It may be some comfort to the hon. Gentlemen to know that I have no personal attachment to the figure of £20,000. I hear the arguments that all parts of the Committee are making. A figure of £100,000 would be going way too high to begin with and if we look at some other ombudsman’s schemes, we see that their upper limits are slightly higher than £20,000. It may be worth considering the average figure of some of those schemes.
I also add that a series of groups gave evidence to the pre-legislative scrutiny Committee and almost all were in favour of a figure above £20,000, and I heard their arguments. Interestingly, the one group that was not in favour was the Legal Aid Practitioners Group, which said that it could not really imagine a situation in which the redress would be of that scale, or far beyond it. However, that is not the argument on which I am basing this limit.
As I said, I am not personally attached to the figure of £20,000. I would be happy to look at it again and to consider, across the board, other schemes to see whether another figure is more appropriate. However, it is important not to get too carried away, so that the consumer panel and the board itself can respond with a figure that they think is appropriate at the time; this measure is obviously not going to come into effect for a little while yet. Having argued in this Committee about the flexibility that we must give to the board, and so on, I do not want in any way to undermine that flexibility now. However, I would ask the hon. Gentleman to withdraw his amendment on the basis that I will look again at how this figure of £20,000 compares with the upper figures of other ombudsman’s schemes.
Simon Hughes: I hear what the Minister says, but I would like to press her on one matter; I do not think that she addressed it, so I apologise if she did and I missed it. Does she accept that the Financial Ombudsman Service has a £100,000 upper limit, which is the only absolutely comparable, or very nearly comparable, scheme? Does she accept that that is the upper figure for that scheme?
Bridget Prentice: The Financial Ombudsman Service certainly has that upper limit of £100,000 and there is quite a good argument as to why that scheme has that upper limit. However, I would like to see how many cases have got anywhere close to that £100,000 limit and consider where the awards are being given. That might help us to come to a better conclusion at a later stage.
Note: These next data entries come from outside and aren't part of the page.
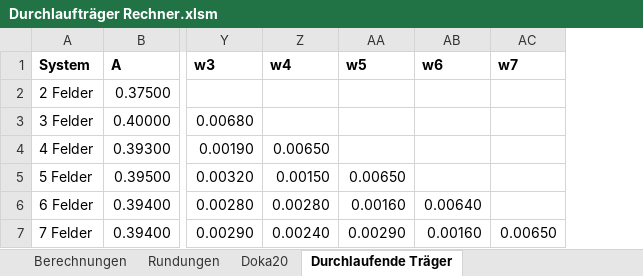
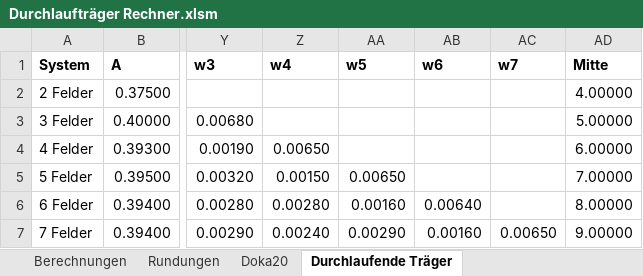
Before and after one commit to Oroxzy/Berechnungshilfen, an Excel workbook: Excel/GS Gerüstung/Durchlaufträger Rechner.xlsm, sheet Durchlaufende Träger, drawn as a sheet; only a part is shown, gaps mark what is left out; values as stored, in another font and other column widths than the file's, no borders; table styles not drawn; the diff names each change by its address in the sheet, - before the commit and + after, or states it on an @@ line.

```diff
--- a/Excel/GS Gerüstung/Durchlaufträger Rechner.xlsm (sheet Durchlaufende Träger)
+++ b/Excel/GS Gerüstung/Durchlaufträger Rechner.xlsm (sheet Durchlaufende Träger)
+column AD (Mitte), rows 2-7: 4.00000 | 5.00000 | 6.00000 | 7.00000 | 8.00000 | 9.00000
```
Also changed, not shown: sheet Berechnungen, sheet Rundungen, formulas that keep their value, charts or pictures.
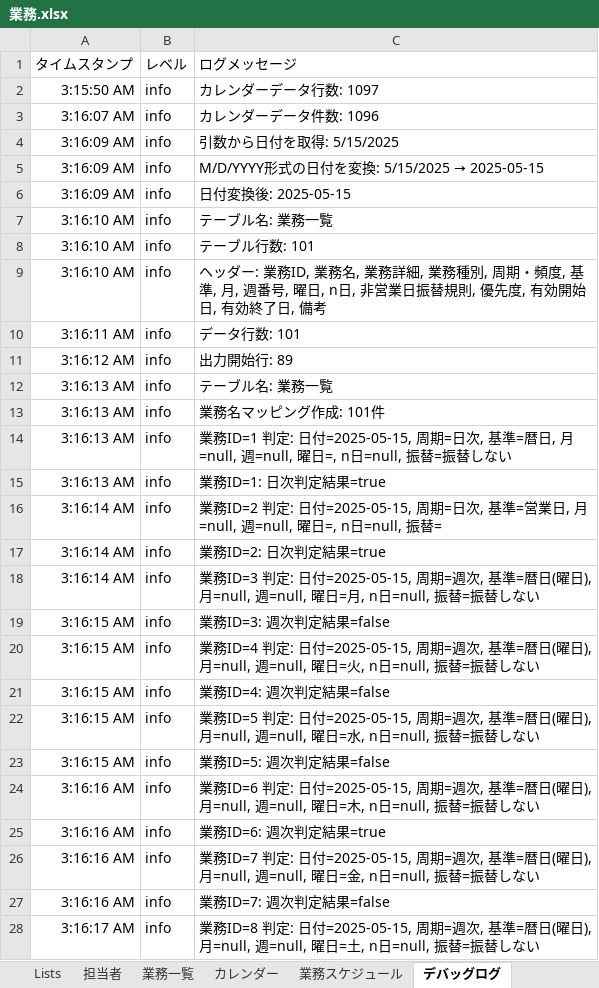
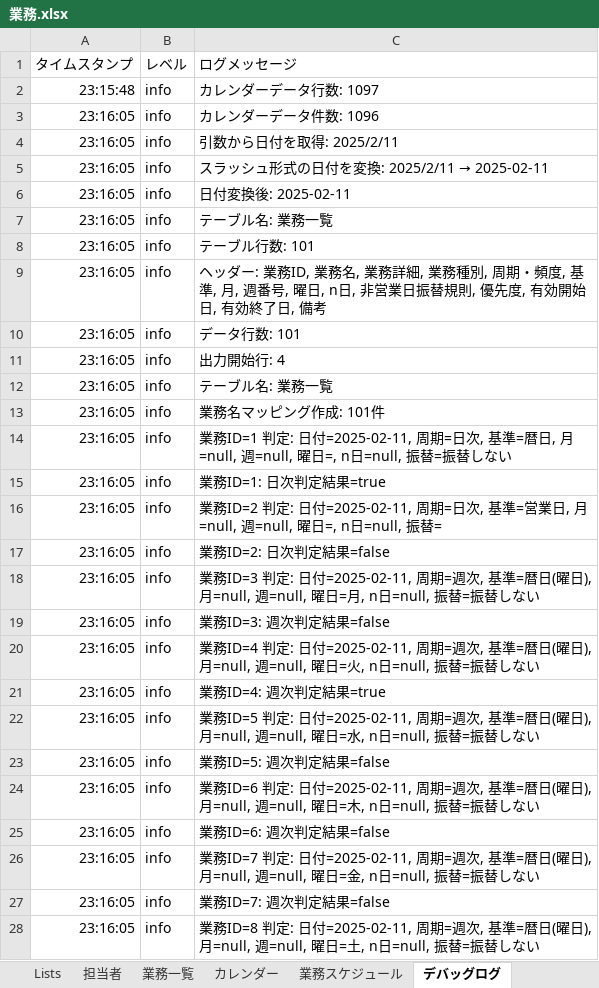
Before and after one commit to mkuwan/TaskManaging, an Excel workbook: 業務.xlsx, sheet デバッグログ, drawn as a sheet; only a part is shown; values as stored, in another font and other column widths than the file's, no borders; the diff covers the shown part only; the diff names each change by its address in the sheet, - before the commit and + after, or states it on an @@ line.

```diff
--- a/業務.xlsx (sheet デバッグログ)
+++ b/業務.xlsx (sheet デバッグログ)
-A2: 3:15:50 AM
+A2: 23:15:48
-A3: 3:16:07 AM
+A3: 23:16:05
-A4:A6: 3:16:09 AM
+A4:A6: 23:16:05
-C4: 引数から日付を取得: 5/15/2025
+C4: 引数から日付を取得: 2025/2/11
@@ C5: M/D/YYYY形式の日付を変換: 5/15/2025 → 2025-05-15 → スラッシュ形式の日付を変換: 2025/2/11 → 2025-02-11 @@
-C6: 日付変換後: 2025-05-15
+C6: 日付変換後: 2025-02-11
-A7:A9: 3:16:10 AM
+A7:A9: 23:16:05
-A10: 3:16:11 AM
+A10: 23:16:05
-A11: 3:16:12 AM
+A11: 23:16:05
-C11: 出力開始行: 89
+C11: 出力開始行: 4
-A12:A15: 3:16:13 AM
+A12:A15: 23:16:05
-C14: …定: 日付=2025-05-15, 周期=日…
+C14: …定: 日付=2025-02-11, 周期=日…
-A16:A18: 3:16:14 AM
+A16:A18: 23:16:05
-C16: …定: 日付=2025-05-15, 周期=日…
+C16: …定: 日付=2025-02-11, 周期=日…
-C17: 業務ID=2: 日次判定結果=true
+C17: 業務ID=2: 日次判定結果=false
-C18: …定: 日付=2025-05-15, 周期=週…
+C18: …定: 日付=2025-02-11, 周期=週…
-A19:A23: 3:16:15 AM
+A19:A23: 23:16:05
-C20: …定: 日付=2025-05-15, 周期=週…
+C20: …定: 日付=2025-02-11, 周期=週…
-C21: 業務ID=4: 週次判定結果=false
+C21: 業務ID=4: 週次判定結果=true
-C22: …定: 日付=2025-05-15, 周期=週…
+C22: …定: 日付=2025-02-11, 周期=週…
-A24:A27: 3:16:16 AM
+A24:A27: 23:16:05
-C24: …定: 日付=2025-05-15, 周期=週…
+C24: …定: 日付=2025-02-11, 周期=週…
-C25: 業務ID=6: 週次判定結果=true
+C25: 業務ID=6: 週次判定結果=false
-C26: …定: 日付=2025-05-15, 周期=週…
+C26: …定: 日付=2025-02-11, 周期=週…
-A28: 3:16:17 AM
+A28: 23:16:05
-C28: …定: 日付=2025-05-15, 周期=週…
+C28: …定: 日付=2025-02-11, 周期=週…
```
Also changed, not shown: other rows of this sheet, sheet 業務一覧, sheet カレンダー, sheet 業務スケジュール, テスト業務.xlsx.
Simon Hughes: I am grateful to the Minister for that response. Rather than us all trailing through the FSA’s ombudsman’s track record, if the Minister would be kind enough to press her buttons to produce that information, that would be really helpful.
I agree that, even if we get those figures, they will not be absolutely comparable, because we are talking about two different types of organisations and two different types of issues. However, I am very clear that we need a higher limit. I hear the Minister saying that she is not wedded to the current limit. She has heard voices from her own party arguing, from different perspectives, for a limit higher than £20,000. I sense that a higher limit would be where the centre of gravity of the debate is.
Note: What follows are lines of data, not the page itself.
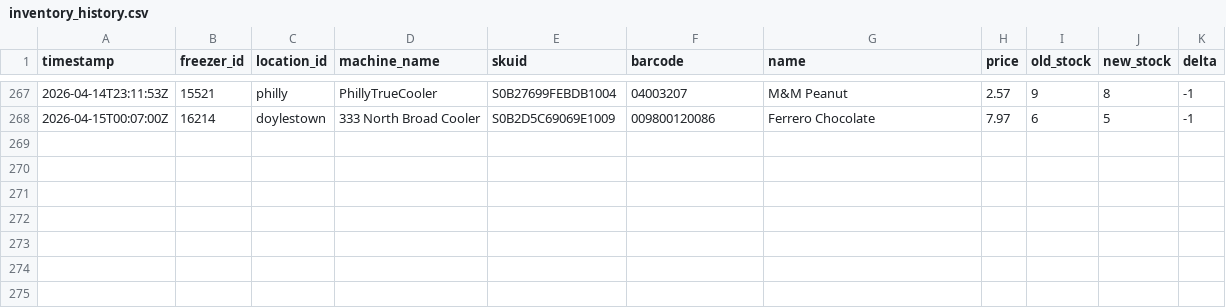
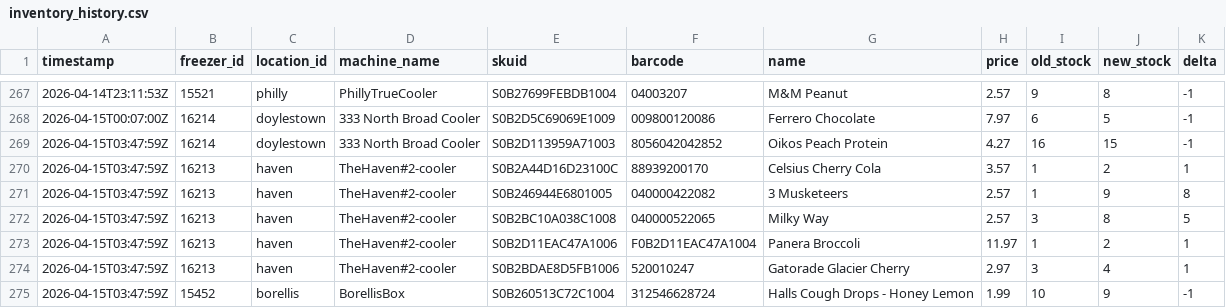
Before and after one commit to lukeleisman/blanketbox_public, a CSV file: docs/inventory_history.csv, drawn as a sheet; only a part is shown, gaps mark what is left out.

```diff
--- a/docs/inventory_history.csv
+++ b/docs/inventory_history.csv
@@ -268 +268,8 @@ timestamp,freezer_id,location_id,machine_name,skuid,barcode,name,price,old_stock
 2026-04-15T00:07:00Z,16214,doylestown,333 North Broad Cooler,S0B2D5C69069E1009,009800120086,Ferrero Chocolate,7.97,6,5,-1
+2026-04-15T03:47:59Z,16214,doylestown,333 North Broad Cooler,S0B2D113959A71003,8056042042852,Oikos Peach Protein,4.27,16,15,-1
+2026-04-15T03:47:59Z,16213,haven,TheHaven#2-cooler,S0B2A44D16D23100C,88939200170,Celsius Cherry Cola,3.57,1,2,1
+2026-04-15T03:47:59Z,16213,haven,TheHaven#2-cooler,S0B246944E6801005,040000422082,3 Musketeers,2.57,1,9,8
+2026-04-15T03:47:59Z,16213,haven,TheHaven#2-cooler,S0B2BC10A038C1008,040000522065,Milky Way,2.57,3,8,5
+2026-04-15T03:47:59Z,16213,haven,TheHaven#2-cooler,S0B2D11EAC47A1006,F0B2D11EAC47A1004,Panera Broccoli,11.97,1,2,1
+2026-04-15T03:47:59Z,16213,haven,TheHaven#2-cooler,S0B2BDAE8D5FB1006,520010247,Gatorade Glacier Cherry,2.97,3,4,1
+2026-04-15T03:47:59Z,15452,borellis,BorellisBox,S0B260513C72C1004,312546628724,Halls Cough Drops - Honey Lemon,1.99,10,9,-1
```
Also changed, not shown: docs/inventory.csv, 2 other files.
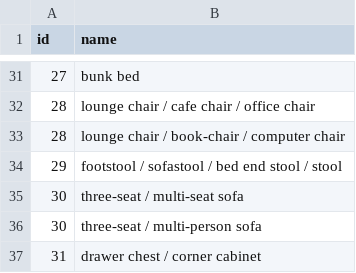
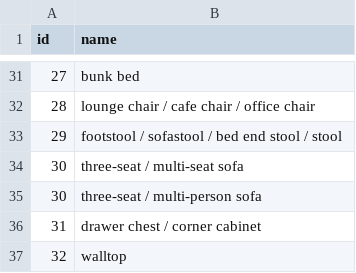
Before and after one commit to DLR-RM/BlenderProc, a CSV file: resources/front_3D/3D_front_mapping.csv, drawn as a sheet; only a part is shown, gaps mark what is left out; the shorter side is filled out with more unchanged rows.

Commit message:
fix(3d_front): Small temp fix in 3d front mapping

```diff
--- a/resources/front_3D/3D_front_mapping.csv
+++ b/resources/front_3D/3D_front_mapping.csv
@@ -32,3 +32,2 @@ id,name
 28,lounge chair / cafe chair / office chair
-28,lounge chair / book-chair / computer chair
 29,footstool / sofastool / bed end stool / stool
```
On the basis that the Minister will give us the comparable figures from other schemes and will then give us a chance to consider those figures and that she is not closed to the idea of us increasing the limit on Report, I beg to ask leave to withdraw the amendment.
Amendment, by leave, withdrawn.
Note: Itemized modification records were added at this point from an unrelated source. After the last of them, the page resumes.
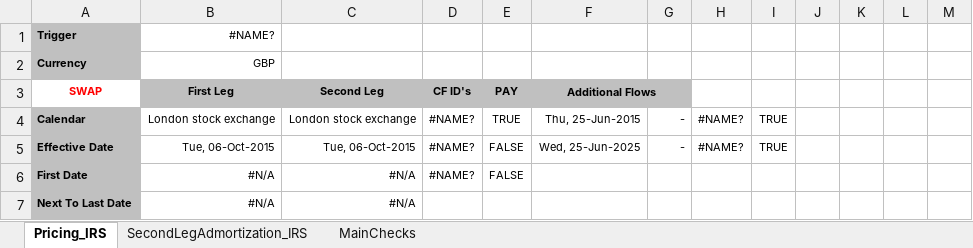
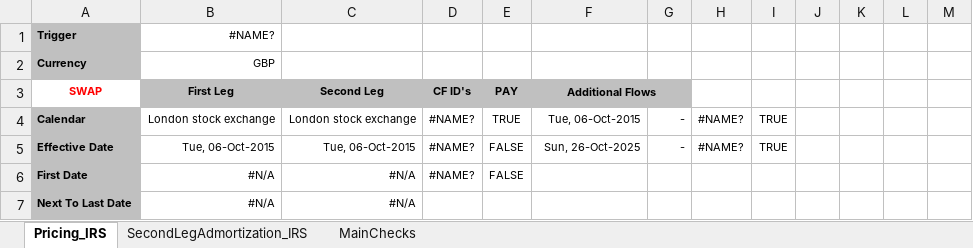
Before and after one commit to eehlers/QuantLibAddin, an Excel workbook: Clients/CountifyExcel/GBP_Market.xlsx, sheet Pricing_IRS, drawn as a sheet; only a part is shown; values as stored, in another font and other column widths than the file's, no borders; conditional formats not drawn; the diff names each change by its address in the sheet, - before the commit and + after, or states it on an @@ line.

Commit message:
fix glithc in spreadsheet

```diff
--- a/Clients/CountifyExcel/GBP_Market.xlsx (sheet Pricing_IRS)
+++ b/Clients/CountifyExcel/GBP_Market.xlsx (sheet Pricing_IRS)
-F4: Thu, 25-Jun-2015
+F4: Tue, 06-Oct-2015
-F5: Wed, 25-Jun-2025
+F5: Sun, 26-Oct-2025
```
Also changed, not shown: charts or pictures.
Clause 138 ordered to stand part of the Bill.
Clause 139 ordered to stand part of the Bill.
 
Contents Continue
House of Commons 
home page Parliament home page House of 
Lords home page search page enquiries ordering index

©Parliamentary copyright 2007
Prepared 27 June 2007